Sometimes, when the SCOTUS declines to review a lower court ruling, it is a much bigger thing than it appears to be. Like when they declined to review a decision ruling North Carolina’s voter suppression law to be unconstitutional, which has the effect of leaving the lower court’s ruling in place on the law that had been determined to blunt “with almost surgical precision” the votes of African Americans:
“This law, enacted with what the appeals court called discriminatory intent and ‘almost surgical precision’ targeting African-American voters, is meeting its much-deserved demise,” said Dale Ho, director of the ACLU’s Voting Rights Project. “An ugly chapter in voter suppression is finally closing.”
The surprise twist here is that there are now five conservatives and four liberals on the court, last summer four of those conservatives wanted to let N. Carolina use “parts” of this law. They couldn’t get another vote, though, from any of the liberal justices. This year, Judge Neil M. Gorsuch would not vote with his fellow conservatives to review the law at this time, possibly signaling that the SCOTUS, for now, may be a voter suppression law graveyard.
That is huge, as voter suppression is widely known as one of the ways that Republicans win elections. Between suppressing the poor and minorities and gerrymandering, the GOP party has turned their minority position into a majority position in the legislative, executive, and now judicial branches.
These laws are consistently found to be un-Constitutional, yet they keep cropping up. We can expect to see more of them as Trump and the Republican party gear up to try to keep the legislative branch under their control in 2018 and 2020. Gorsuch is Trump’s nominee to the supreme court meaning that this decision against their party line essentially puts egg on Trump’s face. The GOP relies on suppression and gerrymandering, manipulating the boundaries of (an electoral constituency) so as to favor themselves. If their “tie-breaker” judge doesn’t break ties in their favor, they are not going to have such an easy time using their favorite tools.
This could be refiled with the Supreme Court, as it was rejected — not on merit or lack of it — on paper, it was rejected because there was unclear authority regarding who had permission to request the SCOTUS review. However, it was Gorsuch not siding with his cronies that allowed that to happen.

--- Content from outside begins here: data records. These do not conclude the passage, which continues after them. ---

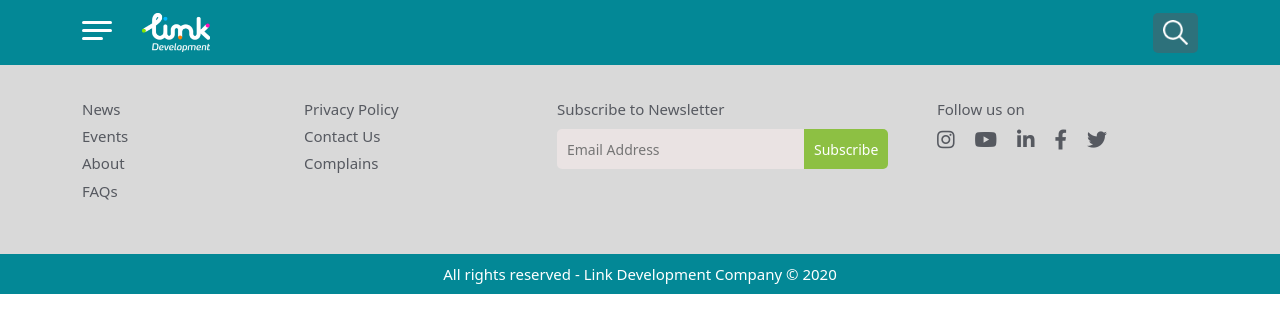
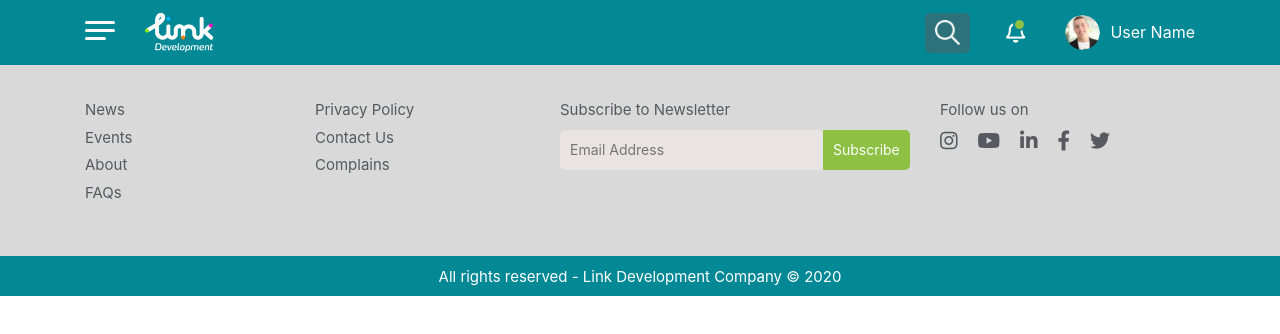
Before and after one commit to hussienkamalelden/linktask, a React (Create React App) app: page / in a window 1280 px wide. Shown: the top 334 px of the page. Built offline with nearby package versions, Linux system fonts and the light colour scheme.

Commit message:
finished third phase in navbar (notifications)

```diff
--- a/package.json
+++ b/package.json
@@ -7,9 +7,10 @@
     "@testing-library/jest-dom": "^5.13.0",
     "@testing-library/react": "^11.2.7",
     "@testing-library/user-event": "^12.8.3",
-    "bootstrap": "^5.0.1",
+    "bootstrap": "^4.6.0",
     "node-sass": "^6.0.0",
     "react": "^17.0.2",
+    "react-bootstrap": "^1.6.1",
     "react-dom": "^17.0.2",
     "react-router-dom": "^5.2.0",
     "react-scripts": "4.0.3",
--- a/src/assets/styles/variables.scss
+++ b/src/assets/styles/variables.scss
@@ -15,5 +15,6 @@ $seventhColor: #d9d9d9;
 $eighthColor: #eae3e3;
 $ninthColor: #288da2;
 $tenthColor: #2d717b;
+$eleventhColor: #b2b2b2;
 $regular-box-shadow: 0 0 10px #eae5ee;
 $transition-200ms: all 0.2s ease-in-out;
--- a/src/shared_components/navbar_component/navbar.jsx
+++ b/src/shared_components/navbar_component/navbar.jsx
@@ -2,7 +2,7 @@ import React, { Component } from 'react';
 import "./navbar_style.scss"
 import logo from "../../assets/images/logo.png"
 import profile_pic from "../../assets/images/profile_pic.png"
-
+import { Dropdown } from "react-bootstrap"
 
 class Navbar extends Component {
     state = {}
@@ -45,6 +45,30 @@ class Navbar extends Component {
                                         <input className="search inputs" type="search" name="search" placeholder="Search" required />
                                     </form>
                                     {/* End Search Section */}
+                                    {/* Start Notifications Section */}
+                                    <Dropdown className="notif-dropdown">
+                                        <Dropdown.Toggle className="notif-dropdown-toggle" id="dropdown-basic">
+                                            <div className="notif-dropdown-icon-active"></div>
+                                            <i className="notif-dropdown-icon far fa-bell"></i>
+                                        </Dropdown.Toggle>
+                                        <Dropdown.Menu className="notif-dropdown-menu">
+                                            <span className="notif-dropdown-title">Recent Notifications</span>
+                                            <Dropdown.Item className="notif-drop-item" href="#/action-1">You have an upcoming appointment today! <span className="notif-item-highlight">Check-in Now</span></Dropdown.Item>
+                                            <Dropdown.Divider />
+                                            <Dropdown.Item className="notif-drop-item" href="#/action-2">Rate your last service appointment</Dropdown.Item>
+                                            <Dropdown.Divider />
+                                            <Dropdown.Item className="notif-drop-item" href="#/action-3">Your payment request has been approved</Dropdown.Item>
+                                            <Dropdown.Divider />
+                                            <Dropdown.Item className="notif-drop-item notif-drop-item-all" href="#/action-3">All Notifications<span className="arrow-right"></span></Dropdown.Item>
+                                        </Dropdown.Menu>
+                                    </Dropdown>
+                                    {/* End Notifications Section */}
+                                    {/* Start User Account Section */}
+                                    <div className="main-user-acc">
+                                        <img className="profile-pic" src={profile_pic} alt="user image" />
+                                        <span className="username">User Name</span>
+                                    </div>
+                                    {/* End User Account Section */}
                                 </section>
                             </div>
                             <section className="dropdown-slide">
--- a/src/shared_components/navbar_component/navbar_style.scss
+++ b/src/shared_components/navbar_component/navbar_style.scss
@@ -1,6 +1,7 @@
 @import "../../assets/styles/placeholders.scss";
 @import "./menu_icon.css";
-@import "./search_bar.scss";
+@import "./main_search_bar.scss";
+@import "./user_account.scss";
 
 .nav-holder {
     position: relative;
@@ -25,6 +26,115 @@
             }
             .nav-right {
                 margin: 0 0 0 auto;
+                display: flex;
+                // Start Notifications //
+                .notif-dropdown {
+                    margin: 0 1.5rem;
+                    .notif-dropdown-toggle {
+                        position: relative;
+                        background-color: transparent;
+                        border: none;
+                        box-shadow: none;
+                        height: 40px;
+                        .notif-dropdown-icon-active {
+                            position: absolute;
+                            height: 13px;
+                            width: 13px;
+                            top: 5px;
+                            right: 15px;
+                            border: 2px solid $primaryColor;
+                            border-radius: 50%;
+                            background-color: $firstColor;
+                        }
+                        .notif-dropdown-icon {
+                            font-size: 22px;
+                            line-height: 1.2;
+                        }
+                        &:hover {
+                            background-color: $firstColor;
+                            .notif-dropdown-icon-active {
+                                border-color: $firstColor;
+                                background-color: $whiteColor;
+                            }
+                        }
+                        &::after {
+                            border: none;
+                        }
+                    }
+                    .notif-dropdown-menu {
+                        width: 270px;
+                        .notif-dropdown-title {
+                            color: $eleventhColor;
+                            font-size: 13px;
+                            font-weight: 500;
+                            padding: 0 10px;
+                            margin-bottom: 0.3rem;
+                            display: block;
+                        }
+                        .notif-drop-item {
+                            white-space: normal;
+                            padding: 0 10px;
+                            font-size: 15px;
+                            .notif-item-highlight {
+                                color: $firstColorHover;
+                            }
+                            &:hover {
+                                background-color: transparent;
+                            }
+                        }
+                        .notif-drop-item-all {
+                            position: relative;
+                            color: $firstColorHover;
+                            text-align: center;
+                            font-weight: 500;
+                            transition: $transition-200ms;
+                            .arrow-right {
+                                position: absolute;
+                                margin-left: 10px;
+                                &:after {
+                                    content: "";
+                                    display: inline-block;
+                                    width: 0;
+                                    height: 0;
+                                    border-left: 5px solid $firstColorHover;
+                                    border-top: 5px solid transparent;
+                                    border-bottom: 5px solid transparent;
+                                    vertical-align: middle;
+                                }
+                                &:before {
+                                    width: 15px;
+                                    height: 2px;
+                                    background: $firstColorHover;
+                                    content: "";
+                                    display: inline-block;
+                                    vertical-align: middle;
+                                    transition: $transition-200ms;
+                                }
+                            }
+                            &:hover {
+                                color: $primaryColor;
+                                .arrow-right {
+                                    &:after {
+                                        border-left-color: $primaryColor;
+                                    }
+                                    &:before {
+                                        background: $primaryColor;
+                                        width: 20px;
+                                    }
+                                }
+                            }
+                        }
+                    }
+                }
+                // End Notifications //
+                // Start Main User Account //
+                .main-user-acc {
+                    @extend .user-acc;
+                    @include flex(start, start, row, wrap);
+                    padding: 0;
+                    margin-top: 2px;
+                }
+                // End Main User Account //
             }
         }
         // Start Dropdown //
@@ -151,25 +261,25 @@
                     position: absolute;
                     left: 0;
                     bottom: 0;
-                    .user-acc {
-                        display: none;
-                        padding: 0 1rem 1rem;
-                        .profile-pic {
-                            border-radius: 50%;
-                            height: 35px;
-                            width: 35px;
-                        }
-                        .username {
-                            color: $whiteColor;
-                            margin-left: 10px;
-                            white-space: nowrap;
-                            overflow: hidden;
-                            text-overflow: ellipsis;
-                            max-width: 110px;
-                            display: inline-block;
-                            margin-top: 5px;
-                        }
-                    }
+                    // .user-acc {
+                    //     display: none;
+                    //     padding: 0 1rem 1rem;
+                    //     .profile-pic {
+                    //         border-radius: 50%;
+                    //         height: 35px;
+                    //         width: 35px;
+                    //     }
+                    //     .username {
+                    //         color: $whiteColor;
+                    //         margin-left: 10px;
+                    //         white-space: nowrap;
+                    //         overflow: hidden;
+                    //         text-overflow: ellipsis;
+                    //         max-width: 110px;
+                    //         display: inline-block;
+                    //         margin-top: 5px;
+                    //     }
+                    // }
                     .nav-dropdown-bottom-ul {
                         padding: 0 1rem;
                     }
@@ -189,7 +299,8 @@
         .navbar {
             .holder {
                 .nav-right {
-                    .main-search-box {
+                    .main-search-box,
+                    .main-user-acc {
                         display: none;
                     }
                 }
--- /dev/null
+++ b/src/shared_components/navbar_component/user_account.scss
@@ -0,0 +1,19 @@
+.user-acc {
+    display: none;
+    padding: 0 1rem 1rem;
+    .profile-pic {
+        border-radius: 50%;
+        height: 35px;
+        width: 35px;
+    }
+    .username {
+        color: $whiteColor;
+        margin-left: 10px;
+        white-space: nowrap;
+        overflow: hidden;
+        text-overflow: ellipsis;
+        max-width: 110px;
+        display: inline-block;
+        margin-top: 5px;
+    }
+}
```
Also changed, not shown: src/shared_components/navbar_component/main_search_bar.scss (renamed from src/shared_components/navbar_component/search_bar.scss), 1 other file (tests, documents, lock files or other folders).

This doesn’t magically change the political landscape, as Gorsuch’s stance on gerrymandering hasn’t been tested but it will be; the SCOTUS will be reviewing the 2010 GOP gerrymandering according to the Washington Post.
That could change everything.
Featured image via Wikimedia Commons, Public Domain